EA’s sports division promised to make the console transition smoother than they did in 2005. Madden 06 was an infamously incomplete product on Xbox 360, but despite promises of a sharp transition, EA was weirdly docile about pushing its next-gen football title. We now know why.
Madden 25 is Madden 25, and by that, it’s the same game it was back in August, only now released in November. Assets are shared between the two to a point wherein glitches such as stadium polygonal clipping are featured on PlayStation 4 and PlayStation 3. AI quirks are cloned. Animations are untouched. Physics remain wonky. The only thing considered new is a glitch where players freeze in place mid-motion in post-play cinematics. That probably wasn’t intended.
The only thing to be proud of is Madden 25’s feature set. Everything is here. Ultimate Team, online careers, franchise modes, etc. Nothing however can justify a $60 price. The work done – and by no means due to lazy developers but rather budgets/time – is a mere pittance compared to reasonable expectations. Not doubt the Xbox One edition will be identical.
It’s a shame too since the overall impression of PlayStation 4 has been positive since launch. Everything has worked and proven impressive. Then, Madden 25 happened and brought those positive next gen vibes to a dismal halt.

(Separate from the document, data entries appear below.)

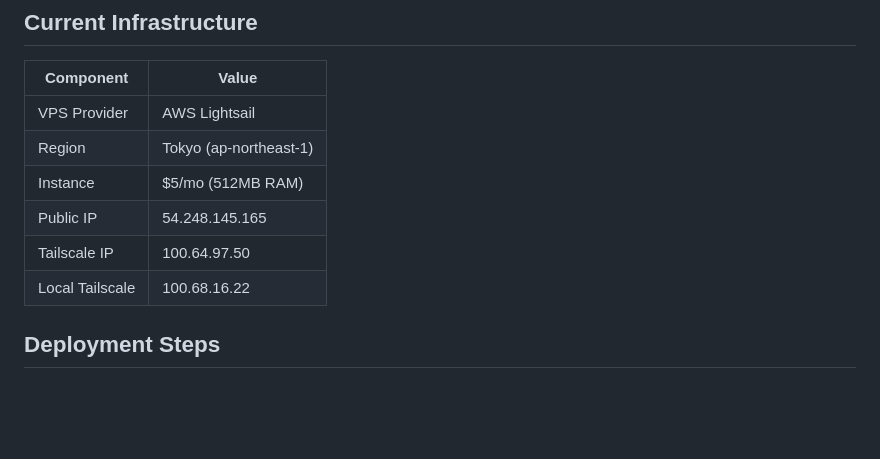
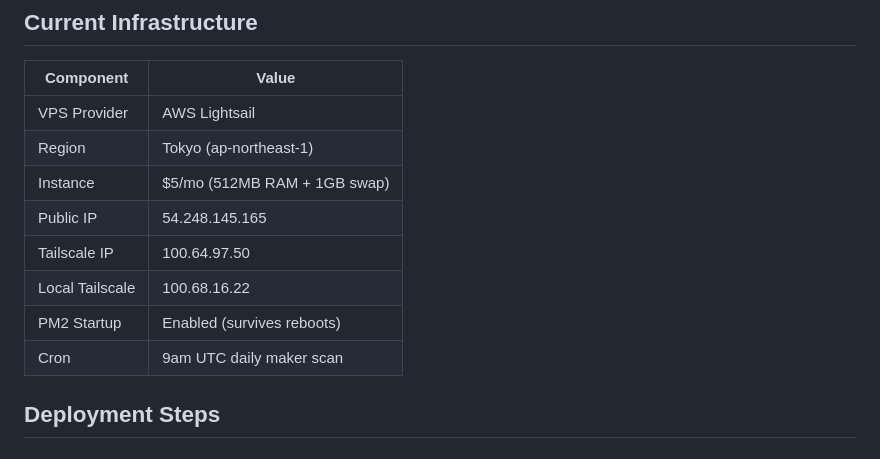
Before and after one commit to docsofdw/prediction-mkt, a Markdown page: docs/claim-validator/VPS_DEPLOYMENT.md, the part around one of its changes. Drawn GitHub-style; blank space fills up the shorter version.

```diff
--- a/docs/claim-validator/VPS_DEPLOYMENT.md
+++ b/docs/claim-validator/VPS_DEPLOYMENT.md
@@ -15,10 +15,12 @@ This guide covers deploying the Telegram bot to your VPS with proper security an
 |-----------|-------|
 | VPS Provider | AWS Lightsail |
 | Region | Tokyo (ap-northeast-1) |
-| Instance | $5/mo (512MB RAM) |
+| Instance | $5/mo (512MB RAM + 1GB swap) |
 | Public IP | 54.248.145.165 |
 | Tailscale IP | 100.64.97.50 |
 | Local Tailscale | 100.68.16.22 |
+| PM2 Startup | Enabled (survives reboots) |
+| Cron | 9am UTC daily maker scan |
 
 ## Deployment Steps
 
```
Also changed, not shown: other parts of docs/claim-validator/VPS_DEPLOYMENT.md (+60 -4 lines), 1 other file.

Expect plenty of PlayStation 4 coverage as we go through the week.